▶ RECORDED DATA:
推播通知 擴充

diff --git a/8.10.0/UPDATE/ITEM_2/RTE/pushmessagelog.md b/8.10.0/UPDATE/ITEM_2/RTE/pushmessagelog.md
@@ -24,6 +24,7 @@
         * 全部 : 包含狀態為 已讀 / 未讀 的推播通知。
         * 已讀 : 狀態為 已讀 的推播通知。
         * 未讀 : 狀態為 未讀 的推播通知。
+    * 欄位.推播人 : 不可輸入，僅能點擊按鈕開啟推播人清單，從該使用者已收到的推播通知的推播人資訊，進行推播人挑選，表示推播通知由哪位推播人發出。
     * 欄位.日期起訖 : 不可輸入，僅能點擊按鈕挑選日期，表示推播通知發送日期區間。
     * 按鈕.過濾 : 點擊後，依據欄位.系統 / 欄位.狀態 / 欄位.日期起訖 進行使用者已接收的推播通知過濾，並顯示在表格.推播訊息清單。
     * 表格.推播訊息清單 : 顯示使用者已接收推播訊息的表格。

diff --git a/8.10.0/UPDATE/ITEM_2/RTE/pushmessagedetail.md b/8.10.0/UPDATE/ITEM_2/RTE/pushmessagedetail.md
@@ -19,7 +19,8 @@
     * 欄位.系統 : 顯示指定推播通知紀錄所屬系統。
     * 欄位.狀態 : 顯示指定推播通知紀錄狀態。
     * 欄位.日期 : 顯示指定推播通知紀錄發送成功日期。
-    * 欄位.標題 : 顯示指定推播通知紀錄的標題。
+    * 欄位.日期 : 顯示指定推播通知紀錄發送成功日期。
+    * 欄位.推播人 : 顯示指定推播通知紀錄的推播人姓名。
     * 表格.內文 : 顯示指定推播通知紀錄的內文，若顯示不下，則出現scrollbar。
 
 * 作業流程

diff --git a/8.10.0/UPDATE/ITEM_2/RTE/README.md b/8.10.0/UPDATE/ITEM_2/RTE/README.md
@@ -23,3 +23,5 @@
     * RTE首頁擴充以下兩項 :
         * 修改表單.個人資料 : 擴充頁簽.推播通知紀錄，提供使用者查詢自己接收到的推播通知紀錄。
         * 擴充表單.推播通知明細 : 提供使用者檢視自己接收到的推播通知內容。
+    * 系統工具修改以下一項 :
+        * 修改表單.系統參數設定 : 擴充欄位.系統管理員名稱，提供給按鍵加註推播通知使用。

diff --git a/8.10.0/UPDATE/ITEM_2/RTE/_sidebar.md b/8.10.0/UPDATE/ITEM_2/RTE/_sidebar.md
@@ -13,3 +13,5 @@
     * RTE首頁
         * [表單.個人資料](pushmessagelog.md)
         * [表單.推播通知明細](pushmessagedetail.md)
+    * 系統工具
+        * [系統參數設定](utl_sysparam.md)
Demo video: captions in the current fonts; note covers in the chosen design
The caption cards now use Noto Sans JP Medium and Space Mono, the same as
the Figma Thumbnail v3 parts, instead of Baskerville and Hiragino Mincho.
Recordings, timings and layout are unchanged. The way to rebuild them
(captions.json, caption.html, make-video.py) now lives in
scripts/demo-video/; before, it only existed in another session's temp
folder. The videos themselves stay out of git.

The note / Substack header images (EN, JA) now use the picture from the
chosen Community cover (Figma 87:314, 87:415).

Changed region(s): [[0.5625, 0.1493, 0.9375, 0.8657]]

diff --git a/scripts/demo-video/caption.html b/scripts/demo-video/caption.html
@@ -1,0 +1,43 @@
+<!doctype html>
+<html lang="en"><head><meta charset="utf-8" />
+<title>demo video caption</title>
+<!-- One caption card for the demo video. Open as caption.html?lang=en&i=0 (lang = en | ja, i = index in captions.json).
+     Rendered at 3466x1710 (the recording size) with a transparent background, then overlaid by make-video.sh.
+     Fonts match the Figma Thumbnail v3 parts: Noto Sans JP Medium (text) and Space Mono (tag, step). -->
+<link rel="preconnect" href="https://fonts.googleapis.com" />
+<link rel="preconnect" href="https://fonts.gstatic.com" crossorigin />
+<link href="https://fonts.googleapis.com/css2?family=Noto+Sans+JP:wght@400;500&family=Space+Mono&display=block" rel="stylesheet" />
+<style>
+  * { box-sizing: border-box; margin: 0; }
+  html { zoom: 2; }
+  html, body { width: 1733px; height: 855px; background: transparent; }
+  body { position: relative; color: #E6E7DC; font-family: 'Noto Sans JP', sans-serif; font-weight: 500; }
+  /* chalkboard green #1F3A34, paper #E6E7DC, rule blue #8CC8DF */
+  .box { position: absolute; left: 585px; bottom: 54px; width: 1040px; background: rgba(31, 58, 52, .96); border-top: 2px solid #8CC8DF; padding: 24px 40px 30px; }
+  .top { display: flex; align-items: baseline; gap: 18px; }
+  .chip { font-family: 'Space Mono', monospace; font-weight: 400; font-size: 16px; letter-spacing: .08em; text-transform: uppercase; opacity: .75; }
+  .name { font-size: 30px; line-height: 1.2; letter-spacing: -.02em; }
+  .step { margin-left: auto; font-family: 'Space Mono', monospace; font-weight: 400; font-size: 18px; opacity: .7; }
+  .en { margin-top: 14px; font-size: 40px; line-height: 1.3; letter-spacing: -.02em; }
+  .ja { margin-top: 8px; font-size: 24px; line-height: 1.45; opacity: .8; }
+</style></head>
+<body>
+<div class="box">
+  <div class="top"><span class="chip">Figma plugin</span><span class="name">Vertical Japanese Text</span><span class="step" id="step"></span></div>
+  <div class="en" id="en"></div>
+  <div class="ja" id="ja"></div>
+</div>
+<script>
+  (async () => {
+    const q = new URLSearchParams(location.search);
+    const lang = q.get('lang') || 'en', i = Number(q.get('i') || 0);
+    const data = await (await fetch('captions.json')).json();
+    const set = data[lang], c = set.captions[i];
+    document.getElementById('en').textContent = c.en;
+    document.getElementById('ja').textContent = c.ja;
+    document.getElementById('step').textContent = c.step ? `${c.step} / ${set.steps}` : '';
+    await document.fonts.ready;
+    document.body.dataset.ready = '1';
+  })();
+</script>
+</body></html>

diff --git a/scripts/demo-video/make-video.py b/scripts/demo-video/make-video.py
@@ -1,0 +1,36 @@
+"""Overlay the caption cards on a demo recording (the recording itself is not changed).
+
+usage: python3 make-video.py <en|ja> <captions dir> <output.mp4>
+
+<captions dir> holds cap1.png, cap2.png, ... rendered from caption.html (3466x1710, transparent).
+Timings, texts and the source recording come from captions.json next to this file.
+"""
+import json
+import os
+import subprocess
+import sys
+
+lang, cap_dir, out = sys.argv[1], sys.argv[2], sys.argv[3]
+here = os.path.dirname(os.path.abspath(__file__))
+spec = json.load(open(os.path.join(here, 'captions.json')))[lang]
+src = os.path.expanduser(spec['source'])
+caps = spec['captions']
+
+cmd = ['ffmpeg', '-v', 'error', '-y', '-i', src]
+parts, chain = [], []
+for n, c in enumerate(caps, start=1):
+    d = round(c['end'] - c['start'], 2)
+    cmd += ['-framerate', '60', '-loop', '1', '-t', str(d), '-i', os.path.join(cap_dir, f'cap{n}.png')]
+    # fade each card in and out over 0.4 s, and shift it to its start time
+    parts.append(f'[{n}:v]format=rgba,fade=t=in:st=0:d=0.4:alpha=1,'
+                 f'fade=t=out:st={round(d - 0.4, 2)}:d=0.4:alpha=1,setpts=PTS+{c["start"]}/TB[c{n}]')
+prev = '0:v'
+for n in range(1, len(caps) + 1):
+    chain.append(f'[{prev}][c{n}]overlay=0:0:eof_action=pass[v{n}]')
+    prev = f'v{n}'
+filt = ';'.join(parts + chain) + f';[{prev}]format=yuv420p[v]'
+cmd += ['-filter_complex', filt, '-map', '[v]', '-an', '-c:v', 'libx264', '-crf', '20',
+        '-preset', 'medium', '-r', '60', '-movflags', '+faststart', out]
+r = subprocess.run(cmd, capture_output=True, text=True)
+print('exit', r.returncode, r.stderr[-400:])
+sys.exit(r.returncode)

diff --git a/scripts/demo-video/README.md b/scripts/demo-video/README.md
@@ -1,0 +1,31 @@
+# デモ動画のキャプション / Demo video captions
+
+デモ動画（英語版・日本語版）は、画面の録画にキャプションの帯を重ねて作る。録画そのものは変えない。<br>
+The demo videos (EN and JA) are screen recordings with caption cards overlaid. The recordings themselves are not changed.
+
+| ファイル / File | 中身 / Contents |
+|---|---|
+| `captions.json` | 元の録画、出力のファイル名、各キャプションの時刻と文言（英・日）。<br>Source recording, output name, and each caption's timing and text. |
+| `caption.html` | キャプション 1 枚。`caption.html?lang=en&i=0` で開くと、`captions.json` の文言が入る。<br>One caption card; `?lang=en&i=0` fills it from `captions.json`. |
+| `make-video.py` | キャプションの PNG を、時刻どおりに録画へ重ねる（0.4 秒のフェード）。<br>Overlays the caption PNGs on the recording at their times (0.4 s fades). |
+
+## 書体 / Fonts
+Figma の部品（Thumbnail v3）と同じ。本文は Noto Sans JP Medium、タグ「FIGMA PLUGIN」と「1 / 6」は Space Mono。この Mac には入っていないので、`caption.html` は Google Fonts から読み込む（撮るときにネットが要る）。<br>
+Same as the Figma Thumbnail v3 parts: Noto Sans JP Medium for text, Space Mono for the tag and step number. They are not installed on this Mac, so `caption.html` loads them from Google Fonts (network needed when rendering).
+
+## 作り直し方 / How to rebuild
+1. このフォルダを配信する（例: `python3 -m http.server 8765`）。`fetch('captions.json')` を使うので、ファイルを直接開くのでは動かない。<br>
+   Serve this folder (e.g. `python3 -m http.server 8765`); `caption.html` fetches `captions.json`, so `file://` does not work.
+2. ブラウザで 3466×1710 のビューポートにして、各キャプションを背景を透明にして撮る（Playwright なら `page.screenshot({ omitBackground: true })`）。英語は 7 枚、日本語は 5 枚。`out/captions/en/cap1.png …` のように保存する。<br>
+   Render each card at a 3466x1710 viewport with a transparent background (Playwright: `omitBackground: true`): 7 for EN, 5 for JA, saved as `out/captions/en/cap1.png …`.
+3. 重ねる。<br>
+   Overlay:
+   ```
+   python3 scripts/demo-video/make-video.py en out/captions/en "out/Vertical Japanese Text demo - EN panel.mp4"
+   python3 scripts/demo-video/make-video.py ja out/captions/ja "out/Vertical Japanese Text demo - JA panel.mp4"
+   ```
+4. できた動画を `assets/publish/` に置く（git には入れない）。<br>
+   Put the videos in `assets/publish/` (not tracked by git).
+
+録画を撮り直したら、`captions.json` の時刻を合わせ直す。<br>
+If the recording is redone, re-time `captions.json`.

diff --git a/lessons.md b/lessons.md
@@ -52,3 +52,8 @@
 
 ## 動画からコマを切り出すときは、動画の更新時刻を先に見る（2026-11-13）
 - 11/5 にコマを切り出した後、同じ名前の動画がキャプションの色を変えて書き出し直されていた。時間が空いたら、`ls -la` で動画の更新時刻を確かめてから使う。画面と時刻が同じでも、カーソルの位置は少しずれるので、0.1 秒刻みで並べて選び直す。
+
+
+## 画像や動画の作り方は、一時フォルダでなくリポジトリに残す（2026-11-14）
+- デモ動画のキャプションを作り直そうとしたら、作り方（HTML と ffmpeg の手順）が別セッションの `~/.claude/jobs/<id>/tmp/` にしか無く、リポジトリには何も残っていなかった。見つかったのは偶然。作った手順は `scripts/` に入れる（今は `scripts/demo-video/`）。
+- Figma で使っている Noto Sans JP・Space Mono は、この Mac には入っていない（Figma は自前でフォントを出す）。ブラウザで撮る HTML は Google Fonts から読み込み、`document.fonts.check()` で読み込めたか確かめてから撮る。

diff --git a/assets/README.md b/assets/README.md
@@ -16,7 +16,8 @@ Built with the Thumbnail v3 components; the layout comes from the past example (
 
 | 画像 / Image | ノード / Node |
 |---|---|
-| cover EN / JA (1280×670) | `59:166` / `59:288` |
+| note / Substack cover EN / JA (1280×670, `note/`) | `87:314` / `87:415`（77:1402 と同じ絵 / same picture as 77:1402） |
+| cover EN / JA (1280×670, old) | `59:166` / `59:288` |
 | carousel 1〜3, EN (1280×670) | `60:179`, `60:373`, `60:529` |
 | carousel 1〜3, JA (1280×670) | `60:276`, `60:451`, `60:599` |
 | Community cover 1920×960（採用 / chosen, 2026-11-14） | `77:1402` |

▶ WHAT THE EXERCISE ASKS: Reproduce the lines of the entries above from the one with "- c['start'], 2)" to the one with "Google Fonts から読み込む（撮るときにネットが要る）。<br>", both included, exactly and without any other line.

▶ OUTPUT FOR THIS EXERCISE:
+    d = round(c['end'] - c['start'], 2)
+    cmd += ['-framerate', '60', '-loop', '1', '-t', str(d), '-i', os.path.join(cap_dir, f'cap{n}.png')]
+    # fade each card in and out over 0.4 s, and shift it to its start time
+    parts.append(f'[{n}:v]format=rgba,fade=t=in:st=0:d=0.4:alpha=1,'
+                 f'fade=t=out:st={round(d - 0.4, 2)}:d=0.4:alpha=1,setpts=PTS+{c["start"]}/TB[c{n}]')
+prev = '0:v'
+for n in range(1, len(caps) + 1):
+    chain.append(f'[{prev}][c{n}]overlay=0:0:eof_action=pass[v{n}]')
+    prev = f'v{n}'
+filt = ';'.join(parts + chain) + f';[{prev}]format=yuv420p[v]'
+cmd += ['-filter_complex', filt, '-map', '[v]', '-an', '-c:v', 'libx264', '-crf', '20',
+        '-preset', 'medium', '-r', '60', '-movflags', '+faststart', out]
+r = subprocess.run(cmd, capture_output=True, text=True)
+print('exit', r.returncode, r.stderr[-400:])
+sys.exit(r.returncode)

diff --git a/scripts/demo-video/README.md b/scripts/demo-video/README.md
@@ -1,0 +1,31 @@
+# デモ動画のキャプション / Demo video captions
+
+デモ動画（英語版・日本語版）は、画面の録画にキャプションの帯を重ねて作る。録画そのものは変えない。<br>
+The demo videos (EN and JA) are screen recordings with caption cards overlaid. The recordings themselves are not changed.
+
+| ファイル / File | 中身 / Contents |
+|---|---|
+| `captions.json` | 元の録画、出力のファイル名、各キャプションの時刻と文言（英・日）。<br>Source recording, output name, and each caption's timing and text. |
+| `caption.html` | キャプション 1 枚。`caption.html?lang=en&i=0` で開くと、`captions.json` の文言が入る。<br>One caption card; `?lang=en&i=0` fills it from `captions.json`. |
+| `make-video.py` | キャプションの PNG を、時刻どおりに録画へ重ねる（0.4 秒のフェード）。<br>Overlays the caption PNGs on the recording at their times (0.4 s fades). |
+
+## 書体 / Fonts
+Figma の部品（Thumbnail v3）と同じ。本文は Noto Sans JP Medium、タグ「FIGMA PLUGIN」と「1 / 6」は Space Mono。この Mac には入っていないので、`caption.html` は Google Fonts から読み込む（撮るときにネットが要る）。<br>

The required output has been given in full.